The majority of cases of familial hypercholesterolemia are caused by a mutation in the LDL-receptor gene. Because they can’t get rid of cholesterol, the liver produces more because it doesn’t realize it has enough from the bloodstream.
What is the prevalence of inherited high cholesterol?
Anyone who carries one of the 1,500 possible gene variants that cause the condition has a 50% chance of passing it on to their children.
Is it possible to have high cholesterol due to genetics?
Familial hypercholesterolemia (FH) is an inherited condition that can result in dangerously high cholesterol levels. It is genetically passed down through families. FH, if left untreated, can lead to heart disease at a young age.

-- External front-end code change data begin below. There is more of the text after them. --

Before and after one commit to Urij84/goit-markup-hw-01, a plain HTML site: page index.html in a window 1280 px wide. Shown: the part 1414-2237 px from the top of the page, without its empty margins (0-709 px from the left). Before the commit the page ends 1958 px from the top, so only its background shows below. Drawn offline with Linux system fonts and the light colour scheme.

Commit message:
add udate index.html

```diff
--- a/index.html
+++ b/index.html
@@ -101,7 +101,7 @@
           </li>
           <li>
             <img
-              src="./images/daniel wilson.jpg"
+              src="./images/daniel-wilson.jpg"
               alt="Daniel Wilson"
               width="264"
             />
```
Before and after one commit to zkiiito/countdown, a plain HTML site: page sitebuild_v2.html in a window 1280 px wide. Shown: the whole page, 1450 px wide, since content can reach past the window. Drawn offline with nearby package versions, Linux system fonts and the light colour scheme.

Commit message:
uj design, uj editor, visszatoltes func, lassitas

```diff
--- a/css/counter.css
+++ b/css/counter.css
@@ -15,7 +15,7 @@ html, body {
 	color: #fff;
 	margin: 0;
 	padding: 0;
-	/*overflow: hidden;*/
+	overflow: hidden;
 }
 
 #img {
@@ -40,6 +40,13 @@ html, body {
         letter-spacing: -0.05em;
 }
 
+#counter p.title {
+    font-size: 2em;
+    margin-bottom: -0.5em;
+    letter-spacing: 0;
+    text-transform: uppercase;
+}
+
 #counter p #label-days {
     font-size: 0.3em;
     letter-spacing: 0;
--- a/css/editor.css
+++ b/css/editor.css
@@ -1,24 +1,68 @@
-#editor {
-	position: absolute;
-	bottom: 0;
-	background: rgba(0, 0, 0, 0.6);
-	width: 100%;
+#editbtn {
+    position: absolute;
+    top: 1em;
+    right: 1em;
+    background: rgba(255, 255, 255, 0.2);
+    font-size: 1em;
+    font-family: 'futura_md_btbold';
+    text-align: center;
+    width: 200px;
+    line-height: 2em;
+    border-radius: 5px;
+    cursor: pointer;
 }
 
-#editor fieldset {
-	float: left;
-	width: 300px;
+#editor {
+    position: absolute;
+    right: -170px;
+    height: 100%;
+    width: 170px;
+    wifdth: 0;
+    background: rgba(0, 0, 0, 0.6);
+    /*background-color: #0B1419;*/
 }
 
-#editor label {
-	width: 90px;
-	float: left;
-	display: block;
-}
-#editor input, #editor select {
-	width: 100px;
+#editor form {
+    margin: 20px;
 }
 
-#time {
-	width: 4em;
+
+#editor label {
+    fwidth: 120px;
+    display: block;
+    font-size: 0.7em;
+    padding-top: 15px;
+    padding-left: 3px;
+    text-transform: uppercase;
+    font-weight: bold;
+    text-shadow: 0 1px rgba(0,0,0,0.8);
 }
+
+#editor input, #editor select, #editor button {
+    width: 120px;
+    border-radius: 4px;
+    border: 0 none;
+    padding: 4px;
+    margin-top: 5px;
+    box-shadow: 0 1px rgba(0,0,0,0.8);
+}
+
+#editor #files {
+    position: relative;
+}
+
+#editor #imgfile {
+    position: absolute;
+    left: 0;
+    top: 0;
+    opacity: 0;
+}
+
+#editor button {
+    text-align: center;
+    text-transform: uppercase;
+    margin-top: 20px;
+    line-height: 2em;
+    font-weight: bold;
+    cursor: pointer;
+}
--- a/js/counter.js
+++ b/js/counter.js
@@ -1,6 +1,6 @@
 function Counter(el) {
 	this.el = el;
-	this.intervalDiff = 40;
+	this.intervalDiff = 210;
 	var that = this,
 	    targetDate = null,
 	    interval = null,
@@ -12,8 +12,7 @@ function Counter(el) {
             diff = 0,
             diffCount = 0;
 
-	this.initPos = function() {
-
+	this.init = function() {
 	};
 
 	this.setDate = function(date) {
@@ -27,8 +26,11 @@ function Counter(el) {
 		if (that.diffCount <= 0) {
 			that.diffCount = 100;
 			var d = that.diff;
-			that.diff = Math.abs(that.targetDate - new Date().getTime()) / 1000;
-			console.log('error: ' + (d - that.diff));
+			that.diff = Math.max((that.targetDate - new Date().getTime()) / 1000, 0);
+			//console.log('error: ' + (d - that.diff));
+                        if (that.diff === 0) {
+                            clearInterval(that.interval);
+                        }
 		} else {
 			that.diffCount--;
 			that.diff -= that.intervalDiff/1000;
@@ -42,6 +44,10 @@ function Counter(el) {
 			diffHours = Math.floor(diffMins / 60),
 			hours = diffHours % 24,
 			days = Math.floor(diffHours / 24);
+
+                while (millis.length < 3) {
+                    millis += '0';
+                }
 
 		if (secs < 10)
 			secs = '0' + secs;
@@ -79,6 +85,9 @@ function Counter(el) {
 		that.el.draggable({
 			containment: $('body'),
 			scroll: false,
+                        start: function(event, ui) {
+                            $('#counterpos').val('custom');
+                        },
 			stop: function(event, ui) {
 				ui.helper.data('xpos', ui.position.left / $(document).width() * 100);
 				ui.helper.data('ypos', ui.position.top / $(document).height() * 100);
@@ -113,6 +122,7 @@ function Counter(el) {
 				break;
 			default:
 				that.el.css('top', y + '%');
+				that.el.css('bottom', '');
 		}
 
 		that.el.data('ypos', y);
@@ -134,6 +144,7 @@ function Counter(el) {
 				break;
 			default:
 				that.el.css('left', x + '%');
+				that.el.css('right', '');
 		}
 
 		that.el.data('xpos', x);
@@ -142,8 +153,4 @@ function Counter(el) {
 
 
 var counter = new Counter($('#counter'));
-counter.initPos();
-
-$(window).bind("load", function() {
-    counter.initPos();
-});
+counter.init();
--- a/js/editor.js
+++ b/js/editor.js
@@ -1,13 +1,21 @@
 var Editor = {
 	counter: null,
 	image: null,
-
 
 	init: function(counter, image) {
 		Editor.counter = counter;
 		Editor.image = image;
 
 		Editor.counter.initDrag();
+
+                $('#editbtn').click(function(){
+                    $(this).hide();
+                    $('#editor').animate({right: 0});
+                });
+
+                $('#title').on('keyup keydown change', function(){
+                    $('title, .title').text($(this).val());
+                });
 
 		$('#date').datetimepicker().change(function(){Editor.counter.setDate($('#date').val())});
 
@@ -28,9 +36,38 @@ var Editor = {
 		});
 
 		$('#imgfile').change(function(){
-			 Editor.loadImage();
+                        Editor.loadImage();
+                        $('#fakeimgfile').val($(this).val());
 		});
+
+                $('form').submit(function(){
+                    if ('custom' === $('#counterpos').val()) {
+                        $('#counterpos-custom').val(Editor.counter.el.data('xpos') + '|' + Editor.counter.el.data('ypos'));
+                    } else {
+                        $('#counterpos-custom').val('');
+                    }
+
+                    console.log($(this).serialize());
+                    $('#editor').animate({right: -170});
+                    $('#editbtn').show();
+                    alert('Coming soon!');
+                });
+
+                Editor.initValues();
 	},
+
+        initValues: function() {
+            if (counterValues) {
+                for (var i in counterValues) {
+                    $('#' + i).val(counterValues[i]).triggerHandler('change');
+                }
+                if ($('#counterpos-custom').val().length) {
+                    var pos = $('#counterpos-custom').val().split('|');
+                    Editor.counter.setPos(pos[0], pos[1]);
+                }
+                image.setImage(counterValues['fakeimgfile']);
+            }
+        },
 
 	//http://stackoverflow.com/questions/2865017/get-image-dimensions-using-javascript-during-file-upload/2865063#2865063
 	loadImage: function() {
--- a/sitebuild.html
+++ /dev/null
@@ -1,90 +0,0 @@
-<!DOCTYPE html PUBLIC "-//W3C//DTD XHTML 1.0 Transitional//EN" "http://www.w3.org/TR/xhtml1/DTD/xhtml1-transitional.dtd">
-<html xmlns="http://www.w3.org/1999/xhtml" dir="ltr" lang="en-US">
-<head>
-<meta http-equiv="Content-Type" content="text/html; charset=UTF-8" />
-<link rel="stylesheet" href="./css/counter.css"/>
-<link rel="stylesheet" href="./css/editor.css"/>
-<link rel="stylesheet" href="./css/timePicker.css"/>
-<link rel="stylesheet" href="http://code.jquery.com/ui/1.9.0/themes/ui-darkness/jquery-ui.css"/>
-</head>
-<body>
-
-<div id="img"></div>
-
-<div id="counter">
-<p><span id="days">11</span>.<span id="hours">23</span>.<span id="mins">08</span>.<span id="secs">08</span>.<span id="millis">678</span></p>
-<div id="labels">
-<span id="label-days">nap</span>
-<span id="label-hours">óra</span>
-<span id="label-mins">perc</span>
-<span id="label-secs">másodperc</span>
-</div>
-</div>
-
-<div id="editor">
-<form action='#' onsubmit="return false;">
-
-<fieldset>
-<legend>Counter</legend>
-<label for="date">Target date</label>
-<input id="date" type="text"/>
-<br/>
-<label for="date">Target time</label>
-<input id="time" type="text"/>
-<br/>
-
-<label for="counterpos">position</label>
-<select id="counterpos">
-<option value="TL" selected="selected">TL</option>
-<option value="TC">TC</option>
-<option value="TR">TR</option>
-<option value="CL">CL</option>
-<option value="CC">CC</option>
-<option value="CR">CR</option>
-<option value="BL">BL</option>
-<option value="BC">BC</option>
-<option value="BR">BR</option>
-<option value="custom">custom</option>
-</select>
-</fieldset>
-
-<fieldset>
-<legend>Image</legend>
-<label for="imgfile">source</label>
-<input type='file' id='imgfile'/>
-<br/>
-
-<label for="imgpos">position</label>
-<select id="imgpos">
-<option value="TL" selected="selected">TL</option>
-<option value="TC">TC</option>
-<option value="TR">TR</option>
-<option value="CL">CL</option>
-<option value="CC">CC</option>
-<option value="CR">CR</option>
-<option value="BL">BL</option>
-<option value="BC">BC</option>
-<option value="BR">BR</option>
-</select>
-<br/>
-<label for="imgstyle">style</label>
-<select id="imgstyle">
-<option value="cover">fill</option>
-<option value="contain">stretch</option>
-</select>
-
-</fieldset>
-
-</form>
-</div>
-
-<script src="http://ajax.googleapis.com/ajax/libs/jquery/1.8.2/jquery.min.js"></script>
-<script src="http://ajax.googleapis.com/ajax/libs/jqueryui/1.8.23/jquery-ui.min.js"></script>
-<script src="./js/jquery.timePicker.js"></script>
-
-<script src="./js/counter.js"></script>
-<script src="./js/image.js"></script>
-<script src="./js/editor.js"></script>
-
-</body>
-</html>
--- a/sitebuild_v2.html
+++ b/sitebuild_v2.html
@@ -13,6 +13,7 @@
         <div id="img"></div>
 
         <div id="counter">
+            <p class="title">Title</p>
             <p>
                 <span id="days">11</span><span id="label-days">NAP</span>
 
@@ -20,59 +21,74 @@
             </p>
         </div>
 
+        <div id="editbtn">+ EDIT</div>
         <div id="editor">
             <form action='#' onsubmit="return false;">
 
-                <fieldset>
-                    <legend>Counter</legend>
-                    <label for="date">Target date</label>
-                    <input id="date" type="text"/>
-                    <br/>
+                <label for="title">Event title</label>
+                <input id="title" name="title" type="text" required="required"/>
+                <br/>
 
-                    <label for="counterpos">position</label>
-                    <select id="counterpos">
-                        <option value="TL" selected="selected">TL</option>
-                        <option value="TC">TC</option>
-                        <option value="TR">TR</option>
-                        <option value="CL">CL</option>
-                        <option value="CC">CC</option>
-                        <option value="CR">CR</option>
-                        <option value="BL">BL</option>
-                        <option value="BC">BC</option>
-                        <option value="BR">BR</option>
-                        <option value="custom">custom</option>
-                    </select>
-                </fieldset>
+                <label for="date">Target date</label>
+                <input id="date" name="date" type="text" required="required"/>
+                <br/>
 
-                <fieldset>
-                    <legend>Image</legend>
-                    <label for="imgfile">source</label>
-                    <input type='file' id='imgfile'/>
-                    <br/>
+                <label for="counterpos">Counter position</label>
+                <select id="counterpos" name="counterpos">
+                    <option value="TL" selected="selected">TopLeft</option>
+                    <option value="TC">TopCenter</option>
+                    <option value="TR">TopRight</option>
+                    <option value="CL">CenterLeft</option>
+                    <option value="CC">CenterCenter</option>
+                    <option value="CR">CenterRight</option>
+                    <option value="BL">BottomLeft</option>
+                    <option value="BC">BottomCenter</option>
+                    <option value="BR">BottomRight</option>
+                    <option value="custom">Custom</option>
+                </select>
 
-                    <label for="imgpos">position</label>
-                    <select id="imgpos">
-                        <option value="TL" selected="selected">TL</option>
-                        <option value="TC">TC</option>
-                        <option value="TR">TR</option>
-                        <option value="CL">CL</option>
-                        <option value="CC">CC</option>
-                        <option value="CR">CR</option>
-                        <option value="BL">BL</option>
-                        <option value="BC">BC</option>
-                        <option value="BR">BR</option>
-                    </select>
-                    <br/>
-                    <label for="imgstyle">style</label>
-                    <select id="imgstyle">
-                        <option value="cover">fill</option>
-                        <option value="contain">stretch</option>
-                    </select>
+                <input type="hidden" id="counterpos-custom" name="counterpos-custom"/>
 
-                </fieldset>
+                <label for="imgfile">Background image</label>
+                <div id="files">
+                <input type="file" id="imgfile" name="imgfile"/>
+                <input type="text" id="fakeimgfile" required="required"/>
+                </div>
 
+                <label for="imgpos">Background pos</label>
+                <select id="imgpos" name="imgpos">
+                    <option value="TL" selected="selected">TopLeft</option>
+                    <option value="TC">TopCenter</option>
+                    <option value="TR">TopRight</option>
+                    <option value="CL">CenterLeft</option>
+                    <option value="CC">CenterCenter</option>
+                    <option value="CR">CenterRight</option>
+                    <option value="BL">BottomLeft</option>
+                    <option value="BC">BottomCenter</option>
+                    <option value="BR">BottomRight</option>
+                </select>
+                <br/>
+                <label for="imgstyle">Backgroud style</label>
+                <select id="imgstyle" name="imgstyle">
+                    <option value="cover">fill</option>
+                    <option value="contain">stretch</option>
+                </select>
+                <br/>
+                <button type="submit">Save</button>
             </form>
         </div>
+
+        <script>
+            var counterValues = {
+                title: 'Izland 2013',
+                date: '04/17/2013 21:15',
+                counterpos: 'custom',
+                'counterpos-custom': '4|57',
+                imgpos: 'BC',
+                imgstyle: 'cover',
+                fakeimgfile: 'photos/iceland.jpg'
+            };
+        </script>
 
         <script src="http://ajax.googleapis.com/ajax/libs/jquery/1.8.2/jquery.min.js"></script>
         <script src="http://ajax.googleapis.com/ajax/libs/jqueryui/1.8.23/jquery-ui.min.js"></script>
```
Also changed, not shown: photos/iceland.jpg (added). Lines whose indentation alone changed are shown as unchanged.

Is it possible to live a long life if you have high cholesterol?
High cholesterol is associated with a shorter life span due to the risk of heart attack and stroke, but it is still possible to live a long life with high cholesterol if you follow a heart-healthy lifestyle and take medication as needed.